Aug 03, 2021
Bowen Dong, Zitong Huang, Yuelin Guo, Qilong Wang, Zhenxing Niu, Wangmeng Zuo

Weakly-supervised object detection (WSOD) has emerged as an inspiring recent topic to avoid expensive instance-level object annotations. However, the bounding boxes of most existing WSOD methods are mainly determined by precomputed proposals, thereby being limited in precise object localization. In this paper, we defend the problem setting for improving localization performance by leveraging the bounding box regression knowledge from a well-annotated auxiliary dataset. First, we use the well-annotated auxiliary dataset to explore a series of learnable bounding box adjusters (LBBAs) in a multi-stage training manner, which is class-agnostic. Then, only LBBAs and a weakly-annotated dataset with non-overlapped classes are used for training LBBA-boosted WSOD. As such, our LBBAs are practically more convenient and economical to implement while avoiding the leakage of the auxiliary well-annotated dataset. In particular, we formulate learning bounding box adjusters as a bi-level optimization problem and suggest an EM-like multi-stage training algorithm. Then, a multi-stage scheme is further presented for LBBA-boosted WSOD. Additionally, a masking strategy is adopted to improve proposal classification.

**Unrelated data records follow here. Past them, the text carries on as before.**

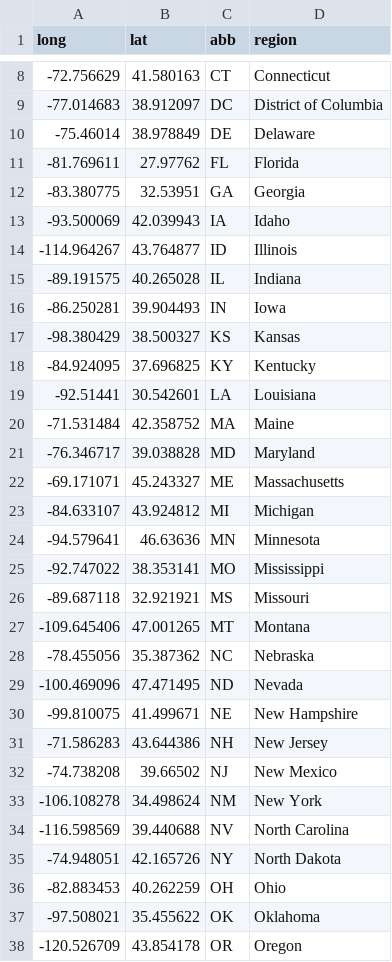
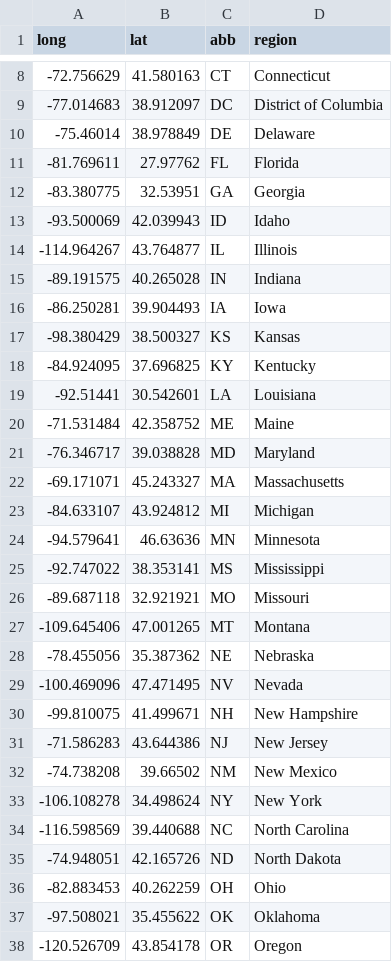
Before and after one commit to VenkataVanga/MSDS-6306, a CSV file: long_lat_statecenter.csv, drawn as a sheet; only a part is shown, gaps mark what is left out; the diff covers the shown part only.

Commit message:
Update long_lat_statecenter.csv

```diff
--- a/long_lat_statecenter.csv
+++ b/long_lat_statecenter.csv
@@ -12,6 +12,6 @@ long,lat,abb,region
 -83.380775,32.53951,GA,Georgia
--93.500069,42.039943,IA,Idaho
--114.964267,43.764877,ID,Illinois
--89.191575,40.265028,IL,Indiana
--86.250281,39.904493,IN,Iowa
+-93.500069,42.039943,ID,Idaho
+-114.964267,43.764877,IL,Illinois
+-89.191575,40.265028,IN,Indiana
+-86.250281,39.904493,IA,Iowa
 -98.380429,38.500327,KS,Kansas
@@ -19,18 +19,18 @@ long,lat,abb,region
 -92.51441,30.542601,LA,Louisiana
--71.531484,42.358752,MA,Maine
+-71.531484,42.358752,ME,Maine
 -76.346717,39.038828,MD,Maryland
--69.171071,45.243327,ME,Massachusetts
+-69.171071,45.243327,MA,Massachusetts
 -84.633107,43.924812,MI,Michigan
 -94.579641,46.63636,MN,Minnesota
--92.747022,38.353141,MO,Mississippi
--89.687118,32.921921,MS,Missouri
+-92.747022,38.353141,MS,Mississippi
+-89.687118,32.921921,MO,Missouri
 -109.645406,47.001265,MT,Montana
--78.455056,35.387362,NC,Nebraska
--100.469096,47.471495,ND,Nevada
--99.810075,41.499671,NE,New Hampshire
--71.586283,43.644386,NH,New Jersey
--74.738208,39.66502,NJ,New Mexico
--106.108278,34.498624,NM,New York
--116.598569,39.440688,NV,North Carolina
--74.948051,42.165726,NY,North Dakota
+-78.455056,35.387362,NE,Nebraska
+-100.469096,47.471495,NV,Nevada
+-99.810075,41.499671,NH,New Hampshire
+-71.586283,43.644386,NJ,New Jersey
+-74.738208,39.66502,NM,New Mexico
+-106.108278,34.498624,NY,New York
+-116.598569,39.440688,NC,North Carolina
+-74.948051,42.165726,ND,North Dakota
 -82.883453,40.262259,OH,Ohio
```
Also changed, not shown: 1 moved row and 4 edited cells elsewhere in this file.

Experimental results verify the effectiveness of our method. Our method performs favorably against state-of-the-art WSOD methods and knowledge transfer model with similar problem setting. Code is publicly available at \url{}.

* ICCV 2021 (poster)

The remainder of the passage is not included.